The Phishing Lures of 2017

Phishing Lures of 2017
Eyal Benishti
| 2018 Jan 9

Phishing is something that just doesn’t seem to want to go away.

With the first phishing email believed to have been sent in the mid 1990’s, most people did not realise the existence of phishing until the ‘Love Bug’ scam struck in 2000, when a simple email attachment infected approximately 45 million computers worldwide.

Over the years we have seen phishing move from crude messages to sophisticated spearphishing attacks and become the number one attack vector for fraudsters virtually breaking into organisations, holding them to ransom, or stealing their confidential data - and 2017 has seen some of the biggest yet. The first half of the year saw Kaspersky Labs block 51 million phishing attempts, and phishing campaigns like the Amazon attack in January make mainstream news all over the World.


Consigned to Phishing History

With the books closed on 2017 and 2018 underway, we thought we’d have a quick recap at some of the notable phishing campaigns that wreaked havoc in the last six months of 2017:


Student Finance England – September 2017

In September, students across the UK were warned of a new phishing scam, where fraudsters offered an ‘educational grant’, in attempts to prompt individuals into handing over their bank details. The targeted scam affected students across the UK, and in one case, a student was tricked out of £300.


Netflix – November 2017

In November, a new phishing email scam targeted millions of Netflix subscribers worldwide. The campaign was believed to have targeted around 110 million viewers of the popular platform, and prompted individuals to ‘update their billing information’, by following the provided link- which led to a fraudulent page impersonating the streaming site. Users were then prompted to input personal and financial information. This scam was similar to another, targeting subscribers earlier in the year.


Scarab Ransomware – November 2017

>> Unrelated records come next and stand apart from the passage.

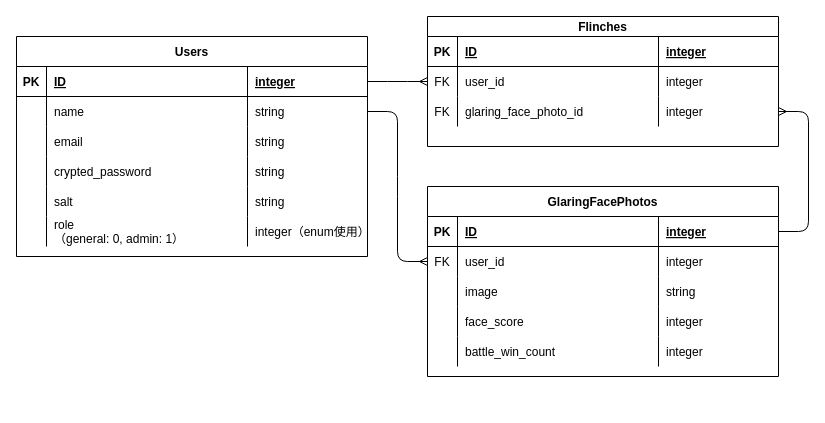
akinari0919/gantobashi keeps this draw.io diagram as Untitled Diagram.drawio. Above is the earlier version. Source tidied: cells renumbered, new cells numbered last; positions are measured from the earlier drawing's top-left corner, leaving out a move shared by most shapes. Both pictures are drawn from the tidied source at 100%, with x=0, y=0 at pixel (16, 16).
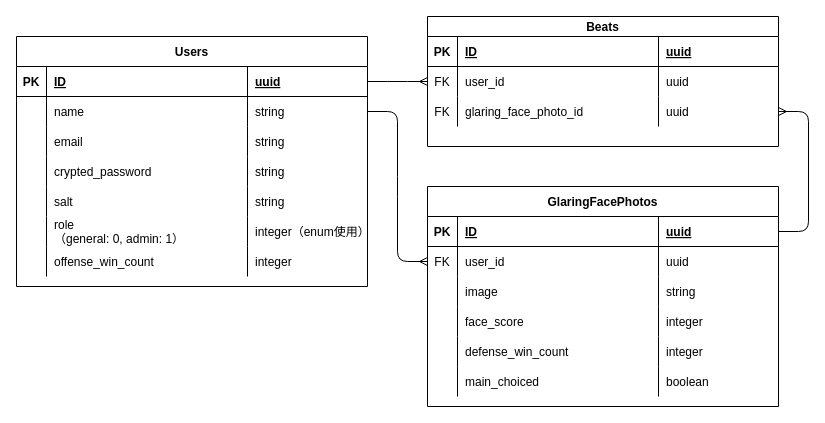
After the change.

Commit message (it also covers changes not shown here):
Untitled Diagram.drawio を更新します

Unchanged cells that the change refers to:
```xml
<mxCell id="3" style="shape=partialRectangle;fillColor=none;top=0;left=0;bottom=1;right=0;points=[[0,0.5],[1,0.5]];portConstraint=eastwest;" parent="2" vertex="1">
  <mxGeometry y="30" width="351" height="30" as="geometry" />
</mxCell>
<mxCell id="28" style="shape=partialRectangle;fillColor=none;top=0;left=0;bottom=1;right=0;points=[[0,0.5],[1,0.5]];portConstraint=eastwest;" parent="27" vertex="1">
  <mxGeometry y="30" width="351" height="30" as="geometry" />
</mxCell>
<mxCell id="32" style="shape=partialRectangle;fillColor=none;top=0;left=0;bottom=0;right=0;points=[[0,0.5],[1,0.5]];portConstraint=eastwest;" parent="27" vertex="1">
  <mxGeometry y="60" width="351" height="30" as="geometry" />
</mxCell>
<mxCell id="44" style="shape=partialRectangle;fillColor=none;top=0;left=0;bottom=0;right=0;" parent="27" vertex="1">
  <mxGeometry y="150" width="351" height="30" as="geometry" />
</mxCell>
<mxCell id="49" style="shape=partialRectangle;fillColor=none;top=0;left=0;bottom=1;right=0;" parent="48" vertex="1">
  <mxGeometry y="20" width="351" height="30" as="geometry" />
</mxCell>
<mxCell id="53" style="shape=partialRectangle;fillColor=none;top=0;left=0;bottom=0;right=0;points=[[0,0.5],[1,0.5]];portConstraint=eastwest;" parent="48" vertex="1">
  <mxGeometry y="50" width="351" height="30" as="geometry" />
</mxCell>
<mxCell id="57" style="shape=partialRectangle;fillColor=none;top=0;left=0;bottom=0;right=0;points=[[0,0.5],[1,0.5]];portConstraint=eastwest;" parent="48" vertex="1">
  <mxGeometry y="80" width="351" height="30" as="geometry" />
</mxCell>
```

Diff of the diagram source:
```diff
@@
     <mxCell id="2" value="Users" style="shape=table;startSize=30;childLayout=tableLayout;rowLines=0;fontStyle=1;align=center;" parent="1" vertex="1">
-      <mxGeometry y="20" width="351" height="220" as="geometry" />
+      <mxGeometry y="20" width="351" height="250" as="geometry" />
     </mxCell>
@@
-    <mxCell id="6" value="integer" style="shape=partialRectangle;fillColor=none;top=0;left=0;bottom=0;right=0;align=left;spacingLeft=6;fontStyle=5;overflow=hidden;" parent="3" vertex="1">
+    <mxCell id="6" value="uuid" style="shape=partialRectangle;fillColor=none;top=0;left=0;bottom=0;right=0;align=left;spacingLeft=6;fontStyle=5;overflow=hidden;" parent="3" vertex="1">
       <mxGeometry x="231" width="120" height="30" as="geometry" />
     </mxCell>
@@
+    <mxCell id="64" style="shape=partialRectangle;fillColor=none;top=0;left=0;bottom=0;right=0;" parent="2" vertex="1">
+      <mxGeometry y="210" width="351" height="30" as="geometry" />
+    </mxCell>
+    <mxCell id="65" style="shape=partialRectangle;fillColor=none;top=0;left=0;bottom=0;right=0;overflow=hidden;" parent="64" vertex="1">
+      <mxGeometry width="30" height="30" as="geometry" />
+    </mxCell>
+    <mxCell id="66" value="offense_win_count" style="shape=partialRectangle;fillColor=none;top=0;left=0;bottom=0;right=0;align=left;spacingLeft=6;overflow=hidden;" parent="64" vertex="1">
+      <mxGeometry x="30" width="201" height="30" as="geometry" />
+    </mxCell>
+    <mxCell id="67" value="integer" style="shape=partialRectangle;fillColor=none;top=0;left=0;bottom=0;right=0;align=left;spacingLeft=6;overflow=hidden;" parent="64" vertex="1">
+      <mxGeometry x="231" width="120" height="30" as="geometry" />
+    </mxCell>
     <mxCell id="27" value="GlaringFacePhotos" style="shape=table;startSize=30;childLayout=tableLayout;rowLines=0;fontStyle=1;align=center;" parent="1" vertex="1">
-      <mxGeometry x="411" y="170" width="351" height="190" as="geometry" />
+      <mxGeometry x="411" y="170" width="351" height="220" as="geometry" />
     </mxCell>
@@
-    <mxCell id="31" value="integer" style="shape=partialRectangle;fillColor=none;top=0;left=0;bottom=0;right=0;align=left;spacingLeft=6;fontStyle=5;overflow=hidden;" parent="28" vertex="1">
+    <mxCell id="31" value="uuid" style="shape=partialRectangle;fillColor=none;top=0;left=0;bottom=0;right=0;align=left;spacingLeft=6;fontStyle=5;overflow=hidden;" parent="28" vertex="1">
       <mxGeometry x="231" width="120" height="30" as="geometry" />
     </mxCell>
@@
-    <mxCell id="35" value="integer" style="shape=partialRectangle;fillColor=none;top=0;left=0;bottom=0;right=0;align=left;spacingLeft=6;overflow=hidden;" parent="32" vertex="1">
+    <mxCell id="35" value="uuid" style="shape=partialRectangle;fillColor=none;top=0;left=0;bottom=0;right=0;align=left;spacingLeft=6;overflow=hidden;" parent="32" vertex="1">
       <mxGeometry x="231" width="120" height="30" as="geometry" />
     </mxCell>
@@
-    <mxCell id="46" value="battle_win_count" style="shape=partialRectangle;fillColor=none;top=0;left=0;bottom=0;right=0;align=left;spacingLeft=6;overflow=hidden;" parent="44" vertex="1">
+    <mxCell id="46" value="defense_win_count" style="shape=partialRectangle;fillColor=none;top=0;left=0;bottom=0;right=0;align=left;spacingLeft=6;overflow=hidden;" parent="44" vertex="1">
       <mxGeometry x="30" width="201" height="30" as="geometry" />
     </mxCell>
@@
+    <mxCell id="68" style="shape=partialRectangle;fillColor=none;top=0;left=0;bottom=0;right=0;" parent="27" vertex="1">
+      <mxGeometry y="180" width="351" height="30" as="geometry" />
+    </mxCell>
+    <mxCell id="69" style="shape=partialRectangle;fillColor=none;top=0;left=0;bottom=0;right=0;overflow=hidden;" parent="68" vertex="1">
+      <mxGeometry width="30" height="30" as="geometry" />
+    </mxCell>
+    <mxCell id="70" value="main_choiced" style="shape=partialRectangle;fillColor=none;top=0;left=0;bottom=0;right=0;align=left;spacingLeft=6;overflow=hidden;" parent="68" vertex="1">
+      <mxGeometry x="30" width="201" height="30" as="geometry" />
+    </mxCell>
+    <mxCell id="71" value="boolean" style="shape=partialRectangle;fillColor=none;top=0;left=0;bottom=0;right=0;align=left;spacingLeft=6;overflow=hidden;" parent="68" vertex="1">
+      <mxGeometry x="231" width="120" height="30" as="geometry" />
+    </mxCell>
-    <mxCell id="48" value="Flinches" style="shape=table;startSize=20;childLayout=tableLayout;rowLines=0;fontStyle=1;align=center;" parent="1" vertex="1">
+    <mxCell id="48" value="Beats" style="shape=table;startSize=20;childLayout=tableLayout;rowLines=0;fontStyle=1;align=center;" parent="1" vertex="1">
       <mxGeometry x="411" width="351" height="130" as="geometry" />
     </mxCell>
@@
-    <mxCell id="52" value="integer" style="shape=partialRectangle;fillColor=none;top=0;left=0;bottom=0;right=0;align=left;spacingLeft=6;fontStyle=5;overflow=hidden;" parent="49" vertex="1">
+    <mxCell id="52" value="uuid" style="shape=partialRectangle;fillColor=none;top=0;left=0;bottom=0;right=0;align=left;spacingLeft=6;fontStyle=5;overflow=hidden;" parent="49" vertex="1">
       <mxGeometry x="231" width="120" height="30" as="geometry" />
     </mxCell>
@@
-    <mxCell id="56" value="integer" style="shape=partialRectangle;fillColor=none;top=0;left=0;bottom=0;right=0;align=left;spacingLeft=6;overflow=hidden;" parent="53" vertex="1">
+    <mxCell id="56" value="uuid" style="shape=partialRectangle;fillColor=none;top=0;left=0;bottom=0;right=0;align=left;spacingLeft=6;overflow=hidden;" parent="53" vertex="1">
       <mxGeometry x="231" width="120" height="30" as="geometry" />
     </mxCell>
@@
-    <mxCell id="60" value="integer" style="shape=partialRectangle;fillColor=none;top=0;left=0;bottom=0;right=0;align=left;spacingLeft=6;overflow=hidden;" parent="57" vertex="1">
+    <mxCell id="60" value="uuid" style="shape=partialRectangle;fillColor=none;top=0;left=0;bottom=0;right=0;align=left;spacingLeft=6;overflow=hidden;" parent="57" vertex="1">
       <mxGeometry x="231" width="120" height="30" as="geometry" />
     </mxCell>
```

Also in November, the Scarab Ransomware campaign used the Necurs botnet to distribute millions of infected spam emails. It is believed that within the first four hours of the campaign becoming active, it was sent to 12.5 million email addresses worldwide. Once the attachment within the email was downloaded, users were served with ransomware, which locked their systems and demanded payment for access. Fortunately, this campaign was not as complex or as successful, as has been seen in other widely distributed campaigns.


Lazarus Group – December 2017

In December, it was reported that the infamous Lazarus Group - widely believed to be behind the WannaCry ransomware attack earlier in 2017, had begun a spear phishing campaign using the lure of a job opening for the CFO role at a European-based cryptocurrency company. Due to the increasing rise in the value of bitcoin, it is believed that North Korea’s interest in the cryptocurrency remains high, thus why it is likely continuing activities surrounding the cryptocurrency.

These are just a few examples of phishing campaigns seen in the latter part of 2017 and, with WannaCry devastating systems earlier in the year, the damage from these malicious messages is evident.

Almost 20 years after the first phishing campaign, the issue is still prevalent and will continue to be so for the foreseeable future making email security a high priority for phishing detection. By integrating human intelligence and machine learning, corporations can prevent, detect and respond automatically to today’s sophisticated email threats, strengthening their phishing defences by creating a multi-layered and automated cybersecurity threat response, which could prove critical in preventing security compromise creating a cyber crisis and affecting their networks.